There is a definite dividing line between the best foods to eat while pregnant and the foods you should phase out of your eating plan as soon as possible. As you make your daily choices about what to eat and what to exclude from your diet, you should consider more than just the caloric content of the foods you choose. You should also keep in mind the chemicals, additives, and other harmful substances that the food you choose may contain.
Almost everything you consume will cross the placenta and affect your developing baby as well. That’s why it’s crucial to choose foods high in vitamins, minerals, and nutrients and avoid anything with harmful chemicals or other substances. So for your pregnancy and diet, here are the best foods you can choose—and the ones you should phase out as soon as possible.
Organic Foods vs. Non-Organic Foods
You may think that going organic is simply too expensive to contemplate, but it’s definitely worth the health benefits to both you and your baby. Some varieties of non-organic produce have copious amounts of pesticide residue, and that residue can have harmful long-term effects on your health as well as your baby’s.
If you cannot afford to go all organic from the beginning, then try to focus on the dirty dozen of organic produce: peaches, apples, nectarines, bell peppers, strawberries, celery, cherries, pears, grapes, spinach (or kale), lettuce, and potatoes. These produce varieties have consistently tested higher in pesticide residue than other varieties, and you should opt for the organic varieties if at all possible.
Water vs. Coffee, Sodas, and Tea
Let’s face it—it’s hard to drink enough water. If you are a caffeine addict, you may find that you just need your morning coffee or tea to get going. Sodas are flavorful and addictive. So it can be difficult indeed to make the commitment to drink enough water with so many tempting options in the fridge.

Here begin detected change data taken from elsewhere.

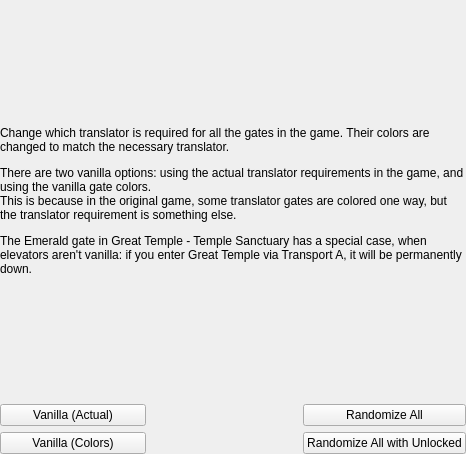
randovania/randovania, file randovania/games/prime2_dev/gui/ui_files/preset_echoes_translators.ui: the form before one commit.
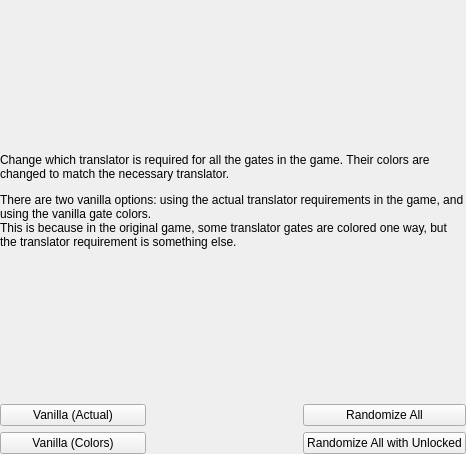
The form after the commit.

```diff
--- a/randovania/games/prime2_dev/gui/ui_files/preset_echoes_translators.ui
+++ b/randovania/games/prime2_dev/gui/ui_files/preset_echoes_translators.ui
@@ -106,7 +106,7 @@
         <item row="0" column="0" colspan="3">
          <widget class="QLabel" name="translators_description">
           <property name="text">
-           <string>&lt;html&gt;&lt;head/&gt;&lt;body&gt;&lt;p&gt;Change which translator is required for all the gates in the game. Their colors are changed to match the necessary translator.&lt;/p&gt;&lt;p&gt;There are two vanilla options: using the actual translator requirements in the game, and using the vanilla gate colors.&lt;br/&gt;This is because in the original game, some translator gates are colored one way, but the translator requirement is something else.&lt;/p&gt;&lt;p&gt;The Emerald gate in Great Temple - Temple Sanctuary has a special case, when elevators aren't vanilla: if you enter Great Temple via Transport A, it will be permanently down.&lt;/p&gt;&lt;/body&gt;&lt;/html&gt;</string>
+           <string>&lt;html&gt;&lt;head/&gt;&lt;body&gt;&lt;p&gt;Change which translator is required for all the gates in the game. Their colors are changed to match the necessary translator.&lt;/p&gt;&lt;p&gt;There are two vanilla options: using the actual translator requirements in the game, and using the vanilla gate colors.&lt;br/&gt;This is because in the original game, some translator gates are colored one way, but the translator requirement is something else.&lt;/p&gt;&lt;/body&gt;&lt;/html&gt;</string>
           </property>
           <property name="wordWrap">
            <bool>true</bool>
```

But drinking plenty of water can help you combat many of the common physical complaints you may experience during pregnancy.
If you suffer from headaches, body aches, water retention, or other symptoms, then drinking water can alleviate them. You should be drinking a minimum of half your body weight in water each day. So if you are 160 pounds, you should drink at least 80 ounces. If you work out or if you have morning sickness and experience vomiting, you should drink even more than that.
Whole Foods vs. Processed Foods
Most expectant moms are concerned about keeping their weight in check throughout pregnancy. The more cautious you are about adding extra pounds, the easier your road to fitness will be after you give birth. So it makes sense to only eat foods that are sensible and healthy and will help you keep excess weight gain at bay.
This is where whole foods come in. The more processed foods you eat, the more additives, preservatives, chemicals, and fillers you consume. These extras can contribute to weight gain and water retention. But whole foods contain nutrients, fiber, and the vitamins and minerals you need to have a healthy pregnancy.
Plus, since they contain none of the sneaky extras that processed foods contain, they are a great way to help manage your weight during pregnancy.
Healthy Fats vs. Unhealthy Fats
Eating fats is not only encouraged, it’s necessary for your baby’s proper neural and cognitive development. This is because healthy fats contain the amino acids your baby needs to grow a healthy nervous system.
But this doesn’t give you carte blanche to order a bucket of fried chicken. Healthy fats don’t include hydrogenated or trans fats. Instead, you should opt for olive oil, avocadoes, coconut oil, organic butter, raw nuts, and nut butters.